§ PROBLEM TO SOLVE: Return all the entries word for word, minus the pictures.

§ PROVIDED RECORDS:
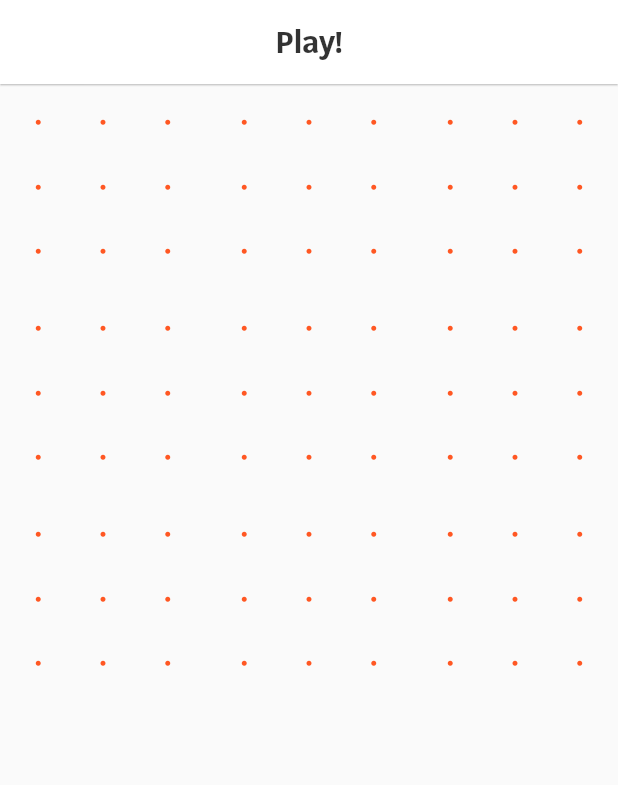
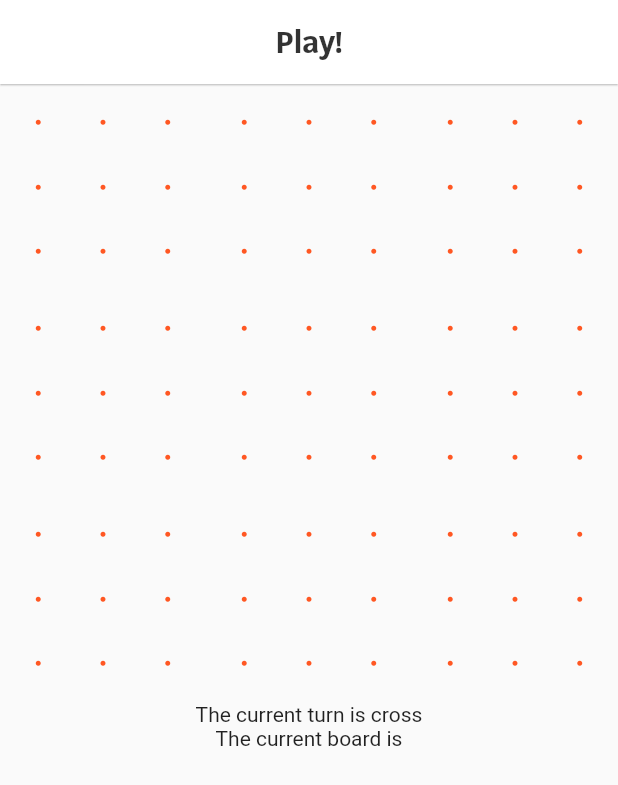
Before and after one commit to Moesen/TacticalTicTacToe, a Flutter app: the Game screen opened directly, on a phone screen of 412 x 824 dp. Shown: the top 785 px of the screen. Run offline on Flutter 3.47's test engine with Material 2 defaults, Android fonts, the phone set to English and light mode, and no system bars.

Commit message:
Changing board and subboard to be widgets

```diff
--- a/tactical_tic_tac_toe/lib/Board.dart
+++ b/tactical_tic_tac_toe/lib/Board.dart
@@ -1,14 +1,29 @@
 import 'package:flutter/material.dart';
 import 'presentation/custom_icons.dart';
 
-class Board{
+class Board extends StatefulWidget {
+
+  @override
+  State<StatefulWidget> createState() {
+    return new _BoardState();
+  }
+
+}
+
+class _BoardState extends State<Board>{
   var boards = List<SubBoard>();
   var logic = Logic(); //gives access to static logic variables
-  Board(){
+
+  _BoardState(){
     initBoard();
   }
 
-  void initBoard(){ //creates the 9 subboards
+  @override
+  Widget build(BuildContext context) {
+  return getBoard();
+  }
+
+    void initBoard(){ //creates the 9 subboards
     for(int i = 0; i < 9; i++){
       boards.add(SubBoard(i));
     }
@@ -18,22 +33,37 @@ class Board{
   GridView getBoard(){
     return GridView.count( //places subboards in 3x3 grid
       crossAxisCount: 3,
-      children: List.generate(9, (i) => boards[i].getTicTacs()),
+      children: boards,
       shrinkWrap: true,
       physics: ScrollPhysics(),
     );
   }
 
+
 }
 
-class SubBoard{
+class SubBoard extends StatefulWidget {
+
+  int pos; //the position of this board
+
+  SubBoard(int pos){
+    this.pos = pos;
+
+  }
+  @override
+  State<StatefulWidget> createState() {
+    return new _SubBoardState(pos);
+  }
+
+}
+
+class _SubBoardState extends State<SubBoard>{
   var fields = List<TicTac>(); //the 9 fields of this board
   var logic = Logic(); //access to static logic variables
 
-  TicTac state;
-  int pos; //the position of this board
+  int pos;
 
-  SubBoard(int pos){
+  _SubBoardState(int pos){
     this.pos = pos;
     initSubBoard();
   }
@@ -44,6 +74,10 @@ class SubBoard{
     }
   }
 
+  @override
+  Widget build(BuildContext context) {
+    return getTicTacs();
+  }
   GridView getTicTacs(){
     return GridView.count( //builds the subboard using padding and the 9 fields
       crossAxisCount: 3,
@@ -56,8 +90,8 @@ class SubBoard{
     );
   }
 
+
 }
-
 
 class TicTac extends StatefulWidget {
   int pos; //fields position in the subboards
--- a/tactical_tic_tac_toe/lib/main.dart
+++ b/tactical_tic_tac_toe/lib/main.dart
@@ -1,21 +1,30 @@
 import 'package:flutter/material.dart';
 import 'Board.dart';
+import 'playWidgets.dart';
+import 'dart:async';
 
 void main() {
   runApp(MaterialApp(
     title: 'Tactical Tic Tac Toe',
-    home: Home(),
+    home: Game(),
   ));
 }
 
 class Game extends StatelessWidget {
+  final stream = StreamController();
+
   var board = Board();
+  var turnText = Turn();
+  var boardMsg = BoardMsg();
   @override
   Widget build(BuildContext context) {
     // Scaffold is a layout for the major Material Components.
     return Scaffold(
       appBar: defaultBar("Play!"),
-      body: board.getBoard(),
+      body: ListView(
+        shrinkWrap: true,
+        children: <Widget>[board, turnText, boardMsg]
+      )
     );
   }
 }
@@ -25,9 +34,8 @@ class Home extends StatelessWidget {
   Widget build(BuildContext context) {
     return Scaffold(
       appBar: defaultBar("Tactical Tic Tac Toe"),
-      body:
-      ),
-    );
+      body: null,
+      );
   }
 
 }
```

§ SOLUTION FOR THIS TASK:
Before and after one commit to Moesen/TacticalTicTacToe, a Flutter app: the Game screen opened directly, on a phone screen of 412 x 824 dp. Shown: the top 785 px of the screen. Run offline on Flutter 3.47's test engine with Material 2 defaults, Android fonts, the phone set to English and light mode, and no system bars.

Commit message:
Changing board and subboard to be widgets

```diff
--- a/tactical_tic_tac_toe/lib/Board.dart
+++ b/tactical_tic_tac_toe/lib/Board.dart
@@ -1,14 +1,29 @@
 import 'package:flutter/material.dart';
 import 'presentation/custom_icons.dart';
 
-class Board{
+class Board extends StatefulWidget {
+
+  @override
+  State<StatefulWidget> createState() {
+    return new _BoardState();
+  }
+
+}
+
+class _BoardState extends State<Board>{
   var boards = List<SubBoard>();
   var logic = Logic(); //gives access to static logic variables
-  Board(){
+
+  _BoardState(){
     initBoard();
   }
 
-  void initBoard(){ //creates the 9 subboards
+  @override
+  Widget build(BuildContext context) {
+  return getBoard();
+  }
+
+    void initBoard(){ //creates the 9 subboards
     for(int i = 0; i < 9; i++){
       boards.add(SubBoard(i));
     }
@@ -18,22 +33,37 @@ class Board{
   GridView getBoard(){
     return GridView.count( //places subboards in 3x3 grid
       crossAxisCount: 3,
-      children: List.generate(9, (i) => boards[i].getTicTacs()),
+      children: boards,
       shrinkWrap: true,
       physics: ScrollPhysics(),
     );
   }
 
+
 }
 
-class SubBoard{
+class SubBoard extends StatefulWidget {
+
+  int pos; //the position of this board
+
+  SubBoard(int pos){
+    this.pos = pos;
+
+  }
+  @override
+  State<StatefulWidget> createState() {
+    return new _SubBoardState(pos);
+  }
+
+}
+
+class _SubBoardState extends State<SubBoard>{
   var fields = List<TicTac>(); //the 9 fields of this board
   var logic = Logic(); //access to static logic variables
 
-  TicTac state;
-  int pos; //the position of this board
+  int pos;
 
-  SubBoard(int pos){
+  _SubBoardState(int pos){
     this.pos = pos;
     initSubBoard();
   }
@@ -44,6 +74,10 @@ class SubBoard{
     }
   }
 
+  @override
+  Widget build(BuildContext context) {
+    return getTicTacs();
+  }
   GridView getTicTacs(){
     return GridView.count( //builds the subboard using padding and the 9 fields
       crossAxisCount: 3,
@@ -56,8 +90,8 @@ class SubBoard{
     );
   }
 
+
 }
-
 
 class TicTac extends StatefulWidget {
   int pos; //fields position in the subboards
--- a/tactical_tic_tac_toe/lib/main.dart
+++ b/tactical_tic_tac_toe/lib/main.dart
@@ -1,21 +1,30 @@
 import 'package:flutter/material.dart';
 import 'Board.dart';
+import 'playWidgets.dart';
+import 'dart:async';
 
 void main() {
   runApp(MaterialApp(
     title: 'Tactical Tic Tac Toe',
-    home: Home(),
+    home: Game(),
   ));
 }
 
 class Game extends StatelessWidget {
+  final stream = StreamController();
+
   var board = Board();
+  var turnText = Turn();
+  var boardMsg = BoardMsg();
   @override
   Widget build(BuildContext context) {
     // Scaffold is a layout for the major Material Components.
     return Scaffold(
       appBar: defaultBar("Play!"),
-      body: board.getBoard(),
+      body: ListView(
+        shrinkWrap: true,
+        children: <Widget>[board, turnText, boardMsg]
+      )
     );
   }
 }
@@ -25,9 +34,8 @@ class Home extends StatelessWidget {
   Widget build(BuildContext context) {
     return Scaffold(
       appBar: defaultBar("Tactical Tic Tac Toe"),
-      body:
-      ),
-    );
+      body: null,
+      );
   }
 
 }
```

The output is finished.